How the new provisional pardon to the law of punishment works

This week in my Consulta Migratoria column, I answer a reader's question. Each case is different and the answers vary according to the immigration history of each person. Here I provide a general answer to your questions. Please consult with an immigration attorney to receive personalized legal advice before beginning any process.

I am a citizen and have been married since 2001 to a Mexican national who entered the United States illegally in 1996. Together we are raising my three children from a previous relationship. My husband's criminal record is clean. I have serious health problems and my husband works to support our home and pay for my medical expenses. How can I fix this under the new waiver of punishment law? - Patricia M.

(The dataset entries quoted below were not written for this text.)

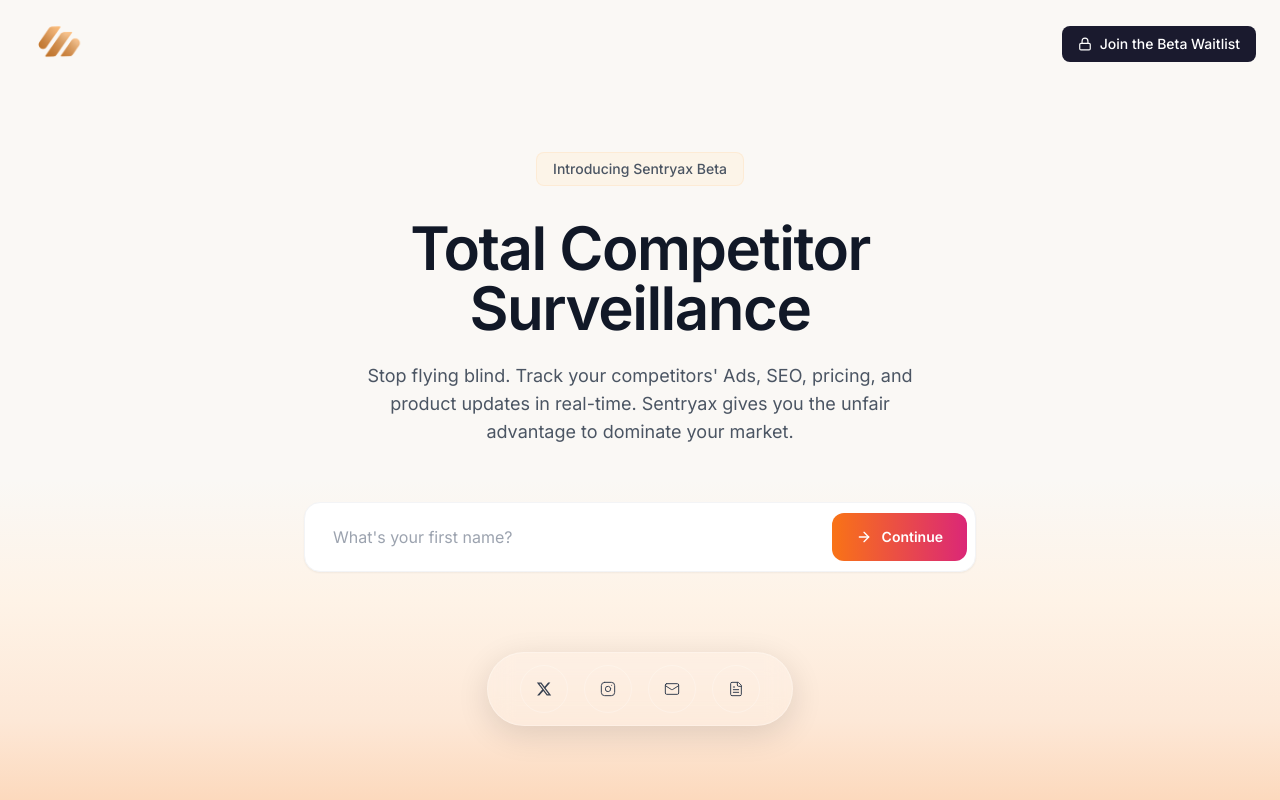
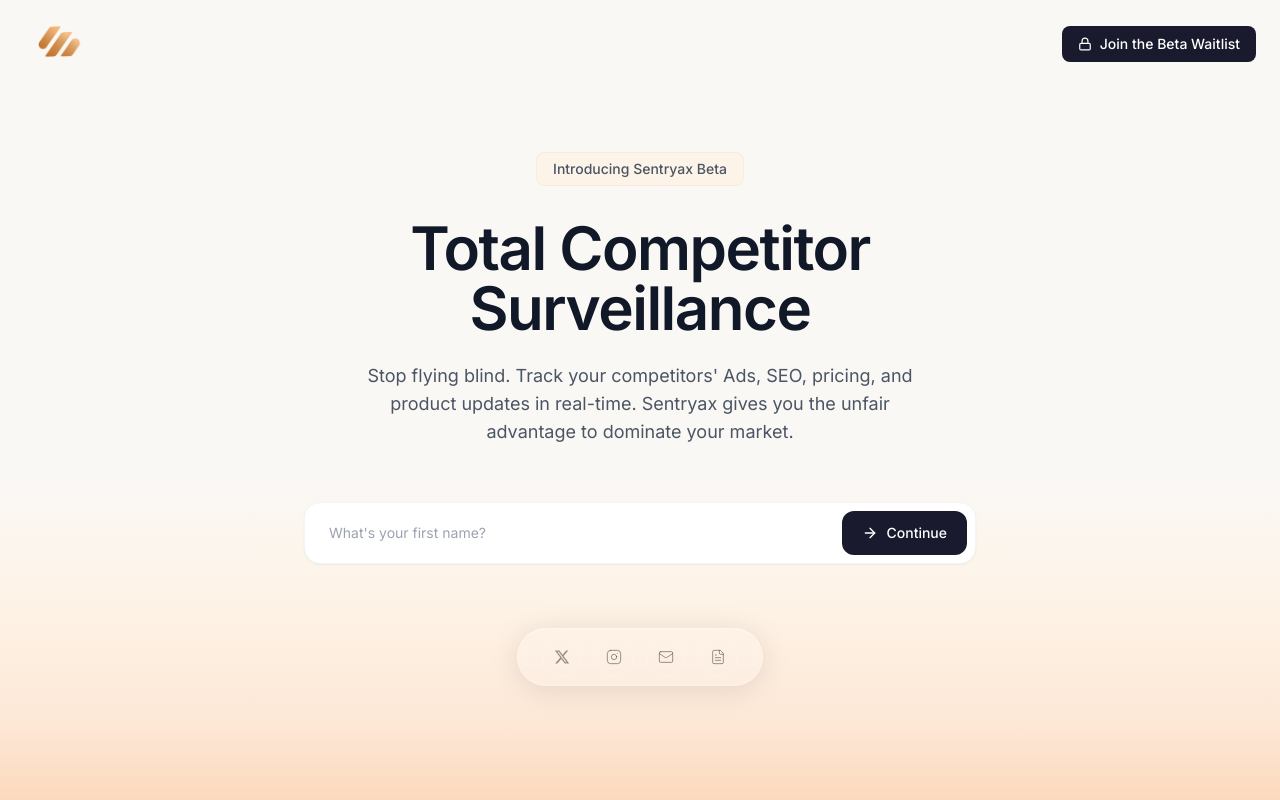
Before and after one commit to Kukazu321/Sentryax, a Next.js app in the folder apps/web/: page / in a window 1280 px wide. Built offline with nearby package versions, Linux system fonts and the light colour scheme.

Commit message:
Fix modal animation - glassss blur appears instantly

```diff
--- a/apps/web/src/components/marketing/try-it-out.tsx
+++ b/apps/web/src/components/marketing/try-it-out.tsx
@@ -1,13 +1,31 @@
 'use client';
 
-import { useState, useRef, useEffect } from 'react';
+import { useState, useRef } from 'react';
 import { Lock, Instagram, Mail, FileText, Loader2, Check, User, Headphones, Sparkles, ArrowRight } from 'lucide-react';
 import { motion, AnimatePresence } from 'framer-motion';
 
 const contactOptions = [
-  { id: 'founder', email: 'charlie@sentryax.com', icon: <User className="w-4 h-4" />, title: 'Founder', description: 'Partnerships & vision' },
-  { id: 'support', email: 'support@sentryax.com', icon: <Headphones className="w-4 h-4" />, title: 'Support', description: 'Technical help' },
-  { id: 'general', email: 'hello@sentryax.com', icon: <Sparkles className="w-4 h-4" />, title: 'General', description: 'Say hello' },
+  {
+    id: 'founder',
+    email: 'charlie@sentryax.com',
+    icon: <User className="w-4 h-4" />,
+    title: 'Founder',
+    description: 'Partnerships & vision',
+  },
+  {
+    id: 'support',
+    email: 'support@sentryax.com',
+    icon: <Headphones className="w-4 h-4" />,
+    title: 'Support',
+    description: 'Technical help',
+  },
+  {
+    id: 'general',
+    email: 'hello@sentryax.com',
+    icon: <Sparkles className="w-4 h-4" />,
+    title: 'General',
+    description: 'Say hello',
+  },
 ];
 
 export function TryItOut() {
@@ -15,25 +33,10 @@
   const [email, setEmail] = useState('');
   const [status, setStatus] = useState<'idle' | 'loading' | 'success' | 'error'>('idle');
   const [message, setMessage] = useState('');
+  const [activeTab, setActiveTab] = useState<string | null>(null);
+  const [showContactModal, setShowContactModal] = useState(false);
   const [formStep, setFormStep] = useState<'name' | 'email'>('name');
-  const [showContactModal, setShowContactModal] = useState(false);
-
   const bubbleRef = useRef<HTMLDivElement>(null);
-  const mailButtonRef = useRef<HTMLButtonElement>(null);
-
-  // Fermeture du modal au clic extérieur
-  useEffect(() => {
-    if (!showContactModal) return;
-
-    const handleClickOutside = (e: MouseEvent) => {
-      if (bubbleRef.current && !bubbleRef.current.contains(e.target as Node)) {
-        setShowContactModal(false);
-      }
-    };
-
-    document.addEventListener('mousedown', handleClickOutside);
-    return () => document.removeEventListener('mousedown', handleClickOutside);
-  }, [showContactModal]);
 
   const handleSubmit = async (e: React.FormEvent) => {
     e.preventDefault();
@@ -50,7 +53,7 @@
       return;
     }
 
-    if (!email || !/^[^\s@]+@[^\s@]+\.[^\s@]+$/.test(email)) {
+    if (!email || !email.includes('@')) {
       setStatus('error');
       setMessage('Please enter a valid email');
       return;
@@ -72,191 +75,198 @@
         setMessage(data.message || "You're on the list!");
         setEmail('');
         setFirstName('');
-        setTimeout(() => setFormStep('name'), 3000);
       } else {
         setStatus('error');
         setMessage(data.error || 'Something went wrong');
       }
     } catch {
       setStatus('error');
-      setMessage('Network error. Try again.');
-    } finally {
-      setTimeout(() => setStatus('idle'), 4000);
+      setMessage('Something went wrong. Please try again.');
     }
   };
 
   const tabs = [
-    { id: 'twitter', icon: <svg className="w-4 h-4" viewBox="0 0 24 24" fill="currentColor"><path d="M18.244 2.25h3.308l-7.227 8.26 8.502 11.24H16.17l-5.214-6.817L4.99 21.75H1.68l7.73-8.835L1.254 2.25H8.08l4.713 6.231zm-1.161 17.52h1.833L7.084 4.126H5.117z"/></svg>, href: 'https://x.com/sentryax' },
-    { id: 'instagram', icon: <Instagram className="w-4 h-4" strokeWidth={1.5} />, href: 'https://instagram.com/sentryax' },
+    {
+      id: 'twitter',
+      icon: (
+        <svg className="w-4 h-4" viewBox="0 0 24 24" fill="currentColor">
+          <path d="M18.244 2.25h3.308l-7.227 8.26 8.502 11.24H16.17l-5.214-6.817L4.99 21.75H1.68l7.73-8.835L1.254 2.25H8.08l4.713 6.231zm-1.161 17.52h1.833L7.084 4.126H5.117z"/>
+        </svg>
+      ),
+      href: '#'
+    },
+    { id: 'instagram', icon: <Instagram className="w-4 h-4" strokeWidth={1.5} />, href: '#' },
     { id: 'mail', icon: <Mail className="w-4 h-4" strokeWidth={1.5} />, action: 'contact' },
-    { id: 'project', icon: <FileText className="w-4 h-4" strokeWidth={1.5} />, href: 'https://sentryax.com/whitepaper' },
+    { id: 'project', icon: <FileText className="w-4 h-4" strokeWidth={1.5} />, href: '#' },
   ];
 
   const glassStyle = {
     background: 'rgba(255, 255, 255, 0.15)',
-    backdropFilter: 'blur(12px)',
-    WebkitBackdropFilter: 'blur(12px)',
-    border: '1px solid rgba(255, 255, 255, 0.25)',
-    boxShadow: '0 8px 32px rgba(0, 0, 0, 0.12)',
+    backdropFilter: 'blur(4.2px)',
+    WebkitBackdropFilter: 'blur(4.2px)',
+    border: '1px solid rgba(255, 255, 255, 0.3)',
+    boxShadow: '0 4px 30px rgba(0, 0, 0, 0.1)',
   };
 
   return (
     <section className="pt-2 pb-8 px-4 sm:px-6">
       <div className="max-w-2xl mx-auto">
-        {/* Formulaire */}
+        {/* Email Input Card */}
         <form onSubmit={handleSubmit} className="bg-white rounded-2xl shadow-sm border border-gray-100 p-2 sm:p-2">
           <div className="flex flex-col sm:flex-row items-stretch sm:items-center gap-2">
             <AnimatePresence mode="wait">
               {formStep === 'name' ? (
                 <motion.input
                   key="name"
-                  initial={{ opacity: 0, x: -12 }}
+                  initial={{ opacity: 0, x: -10 }}
                   animate={{ opacity: 1, x: 0 }}
-                  exit={{ opacity: 0, x: 12 }}
-                  transition={{ duration: 0.25, ease: 'easeOut' }}
+                  exit={{ opacity: 0, x: 10 }}
                   type="text"
                   value={firstName}
                   onChange={(e) => setFirstName(e.target.value)}
                   placeholder="What's your first name?"
-                  autoFocus
-                  className="flex-1 px-5 py-3.5 text-gray-900 placeholder-gray-400 bg-transparent outline-none text-base min-w-0"
+                  className="flex-1 px-4 py-3 text-gray-900 placeholder-gray-400 bg-transparent outline-none text-sm min-w-0"
                   disabled={status === 'loading' || status === 'success'}
                 />
               ) : (
                 <motion.input
                   key="email"
-                  initial={{ opacity: 0, x: -12 }}
+                  initial={{ opacity: 0, x: -10 }}
                   animate={{ opacity: 1, x: 0 }}
-                  exit={{ opacity: 0, x: 12 }}
-                  transition={{ duration: 0.25, ease: 'easeOut' }}
+                  exit={{ opacity: 0, x: 10 }}
                   type="email"
                   value={email}
                   onChange={(e) => setEmail(e.target.value)}
                   placeholder={`Nice to meet you ${firstName}! Your email?`}
-                  autoFocus
-                  className="flex-1 px-5 py-3.5 text-gray-900 placeholder-gray-400 bg-transparent outline-none text-base min-w-0"
+                  className="flex-1 px-4 py-3 text-gray-900 placeholder-gray-400 bg-transparent outline-none text-sm min-w-0"
                   disabled={status === 'loading' || status === 'success'}
                 />
               )}
             </AnimatePresence>
-
             <button
               type="submit"
               disabled={status === 'loading' || status === 'success'}
-              className="inline-flex items-center justify-center gap-2.5 px-6 py-3.5 text-sm font-semibold text-white bg-gradient-to-r from-orange-500 to-pink-600 rounded-xl whitespace-nowrap disabled:opacity-70 disabled:cursor-not-allowed transition-all hover:shadow-lg hover:scale-[1.02] active:scale-100"
+              className="inline-flex items-center justify-center gap-2 px-5 py-3 text-sm font-medium text-white btn-gradient rounded-xl whitespace-nowrap disabled:opacity-70 disabled:cursor-not-allowed"
             >
-              {status === 'loading' ? <Loader2 className="w-4 h-4 animate-spin" /> :
-               status === 'success' ? <Check className="w-5 h-5" /> :
-               formStep === 'name' ? <ArrowRight className="w-4 h-4" /> : <Lock className="w-4 h-4" />}
+              {status === 'loading' ? (
+                <Loader2 className="w-4 h-4 animate-spin" />
+              ) : status === 'success' ? (
+                <Check className="w-4 h-4" />
+              ) : formStep === 'name' ? (
+                <ArrowRight className="w-4 h-4" />
+              ) : (
+                <Lock className="w-3.5 h-3.5" />
+              )}
               {status === 'success' ? "You're in!" : status === 'loading' ? 'Joining...' : formStep === 'name' ? 'Continue' : 'Join Beta'}
             </button>
           </div>
 
+          {/* Status Message */}
           {message && (
-            <motion.p
-              initial={{ opacity: 0, y: -8 }}
-              animate={{ opacity: 1, y: 0 }}
-              className={`mt-3 text-center text-sm font-medium ${status === 'success' ? 'text-orange-600' : 'text-red-500'}`}
-            >
+            <p className={`mt-2 text-sm text-center ${status === 'success' ? 'text-orange-600 font-medium' : 'text-red-500'}`}>
               {message}
-            </motion.p>
+            </p>
           )}
         </form>
 
-        {/* Bulle Glassmorphism */}
-        <div className="mt-12 sm:mt-20 flex justify-center relative" ref={bubbleRef}>
-          <div className="relative flex items-center gap-4 px-8 py-3 rounded-full" style={glassStyle}>
-            {tabs.map((tab) => (
+        {/* Liquid Glass Bubble */}
+        <div className="mt-10 sm:mt-16 flex justify-center relative" ref={bubbleRef}>
+          <div className="relative flex items-center gap-3 px-6 py-2 rounded-full" style={glassStyle}>
+            {tabs.map((tab) => {
+              const isActive = activeTab === tab.id;
+              return (
+                <div key={tab.id} className="relative">
                   <button
-                key={tab.id}
-                ref={tab.id === 'mail' ? mailButtonRef : null}
                     type="button"
                     onClick={() => {
                       if (tab.action === 'contact') {
-                    setShowContactModal(prev => !prev);
+                        setActiveTab(isActive ? null : tab.id);
+                        setShowContactModal(!showContactModal);
                       } else if (tab.href) {
-                    window.open(tab.href, '_blank', 'noopener,noreferrer');
+                        window.open(tab.href, '_blank');
                       }
                     }}
-                className="relative flex items-center justify-center w-12 h-12 rounded-full transition-all duration-300 hover:scale-110 hover:bg-white/20 active:scale-95"
+                    className="relative flex items-center justify-center w-10 h-10 rounded-full transition-all duration-300 cursor-pointer outline-none"
                     style={{
-                  background: tab.id === 'mail' && showContactModal ? 'rgba(255, 255, 255, 0.3)' : 'transparent',
-                  border: '1px solid rgba(255, 255, 255, 0.25)',
-                  boxShadow: tab.id === 'mail' && showContactModal ? '0 0 20px rgba(255,255,255,0.3)' : 'none',
+                      background: isActive ? 'rgba(255, 255, 255, 0.25)' : 'transparent',
+                      border: isActive ? '1px solid rgba(255, 255, 255, 0.35)' : '1px solid rgba(255, 255, 255, 0.2)',
                     }}
                   >
-                <span className="text-gray-700">{tab.icon}</span>
+                    <span style={{ color: isActive ? 'rgba(60,60,60,0.7)' : 'rgba(80,80,80,0.6)' }}>
+                      {tab.icon}
+                    </span>
                   </button>
-            ))}
+                </div>
+              );
+            })}
           </div>
 
-          {/* Modal Contact – Ultra Premium */}
+          {/* Contact Popup - positioned above the mail icon (3rd icon) */}
           <AnimatePresence>
-            {showContactModal && mailButtonRef.current && (
+            {showContactModal && (
               <motion.div
-                initial={{ opacity: 0, scale: 0.94, y: 16 }}
-                animate={{ opacity: 1, scale: 1, y: 0 }}
-                exit={{ opacity: 0, scale: 0.94, y: 16 }}
-                transition={{ duration: 0.32, ease: [0.16, 1, 0.3, 1] }}
-                className="absolute bottom-full mb-5 z-50 pointer-events-auto"
+                initial={{ opacity: 0, y: 8 }}
+                animate={{ opacity: 1, y: 0 }}
+                exit={{ opacity: 0, y: 8 }}
+                transition={{ duration: 0.15, ease: 'easeOut' }}
+                className="absolute bottom-full mb-3"
                 style={{
-                  left: mailButtonRef.current.getBoundingClientRect().left +
-                        mailButtonRef.current.getBoundingClientRect().width / 2 +
-                        (bubbleRef.current?.getBoundingClientRect().left || 0) -
-                        (bubbleRef.current?.getBoundingClientRect().left || 0),
-                  transform: 'translateX(-50%)',
+                  left: '50%',
+                  transform: 'translateX(-65%)', // Offset to align with mail icon (3rd of 4)
                 }}
               >
-                {/* Fond flou doux qui dépasse pour transition parfaite */}
-                <div className="absolute inset-0 -m-6 rounded-3xl"
+                <div
+                  className="rounded-2xl p-3 min-w-[280px]"
+                  style={glassStyle}
+                >
+                  {/* Small arrow pointing down - positioned to point at mail icon */}
+                  <div
+                    className="absolute -bottom-2 w-4 h-4 rotate-45"
                     style={{
-                    background: 'rgba(255, 255, 255, 0.09)',
-                    backdropFilter: 'blur(20px)',
-                    WebkitBackdropFilter: 'blur(20px)',
+                      left: '65%',
+                      transform: 'translateX(-50%)',
+                      background: 'rgba(255, 255, 255, 0.15)',
+                      border: '1px solid rgba(255, 255, 255, 0.3)',
+                      borderTop: 'none',
+                      borderLeft: 'none',
                     }}
                   />
 
-                {/* Contenu du modal */}
-                <div className="relative rounded-2xl p-5 min-w-[340px] shadow-2xl overflow-hidden" style={glassStyle}>
-                  <div className="absolute inset-x-0 top-0 h-32 bg-gradient-to-b from-white/30 to-transparent pointer-events-none" />
-
-                  <div className="relative space-y-2">
+                  {/* Contact Options */}
+                  <div className="space-y-1">
                     {contactOptions.map((option) => (
                       <a
                         key={option.id}
                         href={`mailto:${option.email}`}
-                        onClick={(e) => {
-                          e.stopPropagation();
+                        onClick={() => {
                           setShowContactModal(false);
+                          setActiveTab(null);
                         }}
-                        className="flex items-center gap-4 px-4 py-3.5 rounded-xl transition-all duration-200 hover:bg-white/25 hover:scale-[0.99] group"
+                        className="flex items-center gap-3 px-3 py-2.5 rounded-xl transition-all hover:bg-white/30 group cursor-pointer"
                       >
-                        <div className="flex items-center justify-center w-10 h-10 rounded-xl" style={{
-                          background: 'rgba(255, 255, 255, 0.3)',
+                        <div
+                          className="flex items-center justify-center w-8 h-8 rounded-lg"
+                          style={{
+                            background: 'rgba(255, 255, 255, 0.25)',
                             border: '1px solid rgba(255, 255, 255, 0.35)',
-                        }}>
-                          <span className="text-gray-700">{option.icon}</span>
+                          }}
+                        >
+                          <span style={{ color: 'rgba(60,60,60,0.8)' }}>
+                            {option.icon}
+                          </span>
                         </div>
-                        <div>
-                          <div className="text-sm font-semibold text-gray-800">{option.title}</div>
-                          <div className="text-xs text-gray-600">{option.description}</div>
+                        <div className="flex-1 min-w-0">
+                          <div className="text-sm font-medium" style={{ color: 'rgba(50,50,50,0.9)' }}>
+                            {option.title}
+                          </div>
+                          <div className="text-xs" style={{ color: 'rgba(80,80,80,0.6)' }}>
+                            {option.description}
+                          </div>
                         </div>
                       </a>
                     ))}
                   </div>
                 </div>
-
-                {/* Flèche qui pointe exactement sur l’icône */}
-                <div
-                  className="absolute top-full left-1/2 -translate-x-1/2 -mt-2 w-5 h-5 rotate-45"
-                  style={{
-                    background: 'rgba(255, 255, 255, 0.15)',
-                    backdropFilter: 'blur(10px)',
-                    border: '1px solid rgba(255, 255, 255, 0.3)',
-                    borderTop: 'none',
-                    borderLeft: 'none',
-                  }}
-                />
               </motion.div>
             )}
           </AnimatePresence>
```
Lines whose indentation alone changed are shown as unchanged.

Patricia, you may be able to help your husband obtain permanent residency in the United States with the help of the new Provisional Unlawful Presence Waiver, which went into effect on March 4, 2013. This regulation is being implemented by the U.S. Citizenship and Immigration Services (USCIS) and could help thousands of U.S. citizens who have undocumented immediate family members - parents, spouses and unmarried children under the age of 21 - when they apply for permanent residency.

You must file a family petition with documentation that clearly demonstrates your U.S. citizenship and that you have a bona fide marriage.

When your family petition is approved, your husband may apply for the new provisional waiver of the punishment law if he meets the requirements.

The provisional waiver of the penalty law allows undocumented immediate relatives of U.S. citizens who are applying for permanent residence to file an application for a waiver of the penalty law and find out if they will be approved before they leave the United States. This would reduce the time of family separation while the process is underway.

Under current law, parents, spouses or unmarried children under the age of 21 who are aliens of U.S. citizens who entered the country legally or illegally and who are currently undocumented and not covered by 245(i) are eligible to apply for permanent residence, but must leave the country to seek a visa in their home country. The problem is that if they were in the country illegally for more than 180 consecutive days after April 1, 1997, they are subject to the "penalty law" which prohibits them from re-entering the United States for a period of between 3 to 10 years. There are exceptions.

USCIS may grant a waiver if the citizen demonstrates that separation from his or her family member would cause "extreme hardship," including economic, health, or humanitarian hardship.

The new regulation allows for an interim waiver of the punishment law if the person:

1. Is physically present in the United States.

2. You are at least 17 years of age.

3. Is the beneficiary of an approved immigrant visa family petition which classifies the person as an immediate relative of a U.S. citizen.

4. You are actively working on the process of applying for an immigrant visa and have already paid the U.S. Department of State the immigrant visa processing fee.

5. You have no other misdemeanors that would make you inadmissible to immigrate to the United States.

6. You can show that denying permanent residence would result in extreme hardship to a spouse or parent who is a U.S. citizen.

Patricia, it is extremely important that you consult with an immigration attorney before beginning any immigration proceedings on behalf of your husband because not everyone is eligible for a provisional waiver of the penalty law.